  • Gender
  • Long QT syndrome
  • Pore-loop mutations
  • Sudden cardiac death

ASJC Scopus subject areas

  • Cardiology and Cardiovascular Medicine
  • Physiology (medical)

Cite this

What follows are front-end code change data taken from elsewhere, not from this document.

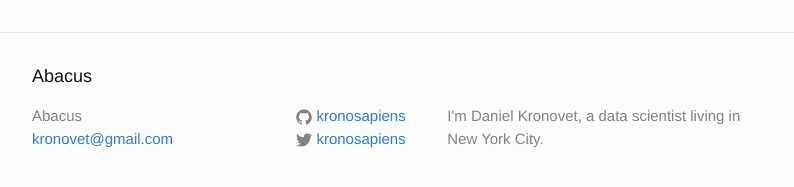
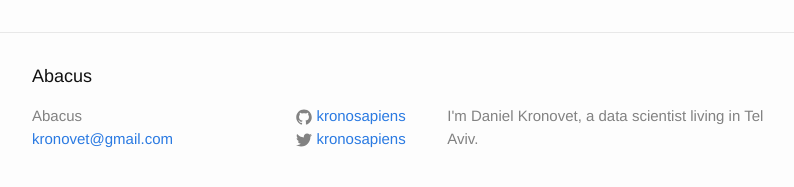
Before and after one commit to kronosapiens/kronosapiens.github.io, a Jekyll site: the page built from index.html, in a window 1280 px wide and 900 px high, scrolled down 4020 px. Shown: the part 690-877 px from the top of the window, without its empty margins (238-1032 px from the left). Built offline with Jekyll 4.4.1, drawn with Linux system fonts in a browser that asks for light colours; the list of posts is cut into pages by our own code.

Commit message:
Update city in _config

```diff
--- a/_config.yml
+++ b/_config.yml
@@ -2,7 +2,7 @@
 title: Abacus
 email: kronovet@gmail.com
 description: > # this means to ignore newlines until "baseurl:"
-  I'm Daniel Kronovet, a data scientist living in New York City.
+  I'm Daniel Kronovet, a data scientist living in Tel Aviv.
 baseurl: "" # the subpath of your site, e.g. /blog/
 url: "http://kronosapiens.github.io" # the base hostname & protocol for your site
 twitter_username: kronosapiens
```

Migdalovich, D., Moss, A. J., Lopes, C. M., Costa, J., Ouellet, G., Barsheshet, A., McNitt, S., Polonsky, S., Robinson, J. L., Zareba, W., Ackerman, M. J., Benhorin, J., Kaufman, E. S., Platonov, P. G., Shimizu, W., Towbin, J. A., Vincent, G. M., Wilde, A. A. M., & Goldenberg, I. (2011). Mutation and gender-specific risk in type 2 long QT syndrome: Implications for risk stratification for life-threatening cardiac events in patients with long QT syndrome. Heart Rhythm, 8(10), 1537-1543. https://doi.org/10.1016/j.hrthm.2011.03.049